Sarah Brayer is American artist based in Kyoto, Japan. She is internationally known for her large-scale, poured washi paperworks and aquatint prints. In 2013 Japan’s Ministry of Culture awarded Sarah its Commissioner’s Award, Bunkacho Chokan Hyosho for international dissemination of Japanese culture through her unique creations in Echizen washi.
Sarah’s art is in the collections of the British Museum, the Sackler Gallery of the Smithsonian, the New York Public Library and the American Embassy, Tokyo. She has been honored in Japan by being the first artist ever, to exhibit her washi paperworks at Byodoin Temple, a World Heritage site dating from the Heian period, as part of Kyoto’s 1200 yr. celebration (1992). In 2012 Brayer was invited to speak about her Luminosity series in Japanese paper at TED in Tokyo. Sarah was named the first foreign woman cover artist for the 2007 CWAJ Contemporary Print Show in Tokyo.

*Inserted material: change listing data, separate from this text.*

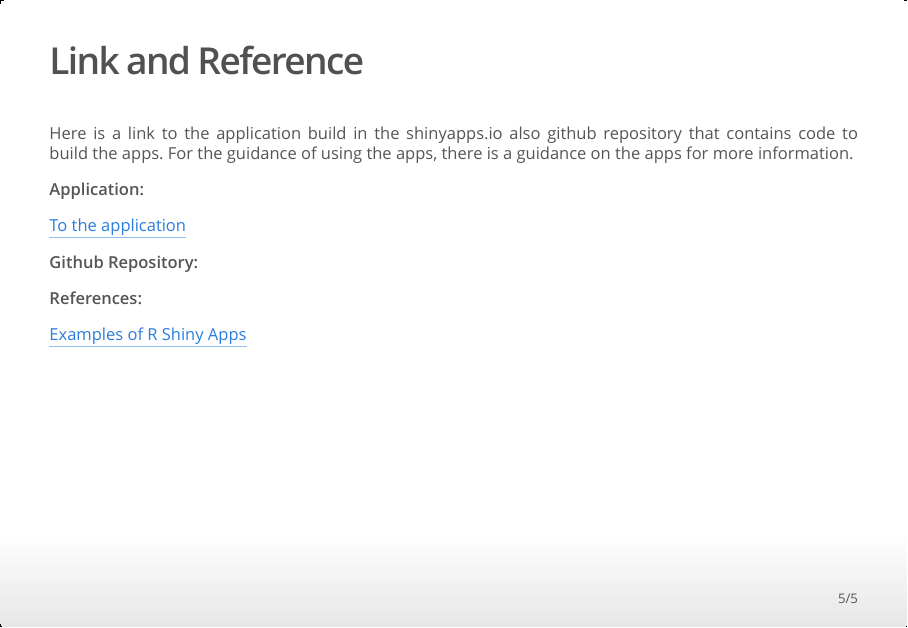
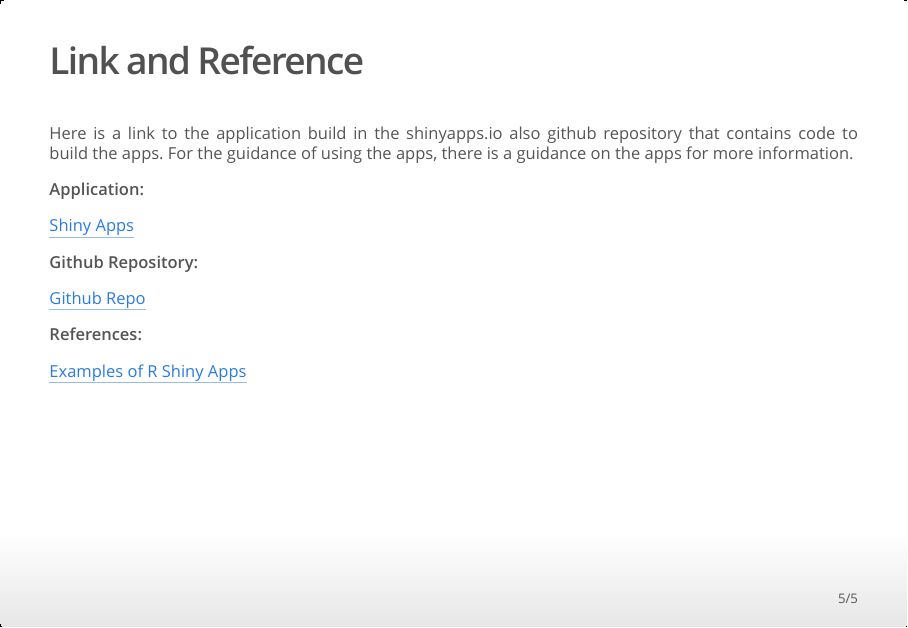
Before and after one commit to fajarnputra/DevelopingDataProduct, an R Markdown document (project3.Rmd): page 5 of 5. The pictures show the output file project3.html that the author committed with the source, opened offline.

Commit message:
project 3 add

```diff
--- a/project3.Rmd
+++ b/project3.Rmd
@@ -68,11 +68,11 @@ Here is a link to the application build in the shinyapps.io also github reposito
 
 **Application:**
 
-[To the application](https://fputra.shinyapps.io/myFirstApp/)
+[Shiny Apps](https://fputra.shinyapps.io/myFirstApp/)
 
 **Github Repository:**
 
-
+[Github Repo](https://github.com/fajarnputra/DevelopingDataProduct)
 
 **References:**
 
```
Also changed, not shown: project3.html.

Drawn to Japanese art through raku-style ceramics and the aquatints of Mary Cassatt, the Rochester, New York native embarked on printmaking in London in 1978. The following year she received her B.A. in Art cum laude from Connecticut College and within months left on a backpacking journey to Japan. Becoming entranced by Kyoto, she studied Japanese woodblock printing with Toshi Yoshida (1911-1996) the son of artist Hiroshi Yoshida, before concentrating on aquatint as her preferred medium. She had her first exhibition in Kyoto in 1982, and has continued to show in Japan, Hong Kong, USA, and Europe. In 1986 she opened her studio in an old kimono weaving loft in northern Kyoto, near the gate of Daitokuji Zen temple.

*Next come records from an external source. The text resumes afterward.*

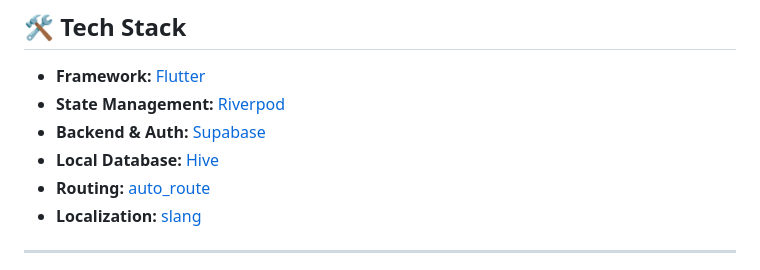
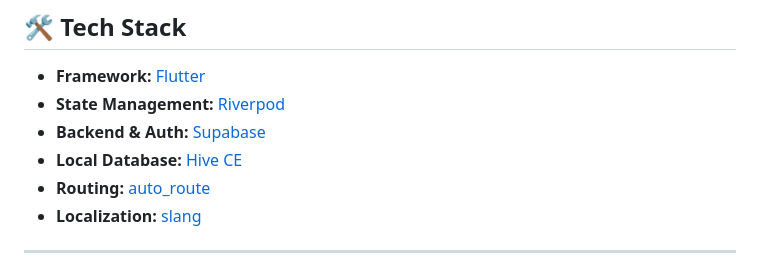
Before and after one commit to FlamingWater35/Quizlone, a Markdown page: README.md, the part around the change. Drawn GitHub-style.

```diff
--- a/README.md
+++ b/README.md
@@ -45,7 +45,7 @@ A modern, cross-platform flashcard and study application built with Flutter. Qui
 * **Framework:** [Flutter](https://flutter.dev/)
 * **State Management:** [Riverpod](https://riverpod.dev/)
 * **Backend & Auth:** [Supabase](https://supabase.com/)
-* **Local Database:** [Hive](https://pub.dev/packages/hive_ce)
+* **Local Database:** [Hive CE](https://pub.dev/packages/hive_ce)
 * **Routing:** [auto_route](https://pub.dev/packages/auto_route)
 * **Localization:** [slang](https://pub.dev/packages/slang)
 
```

Sarah first encountered poured washi paperworks-the technique she soon adopted as her own-during a visit to Dieu Donne paper studio in New York City in 1986. This painterly, and somewhat unpredictable technique seemed a perfect blend of chance and design, led her to search out the ancient Japanese paper center of Imadate, Echizen as the place to make large-scale poured-paper images. She has created her art there continuously since 1986, as the only western artist to do so. She is assisted by a team of master women papermakers who assist her in moving the large screens which are essential tools in her large-scale works.
Currently residing in northern Kyoto, Sarah divides her working time among Kyoto, Imadate, and New York City.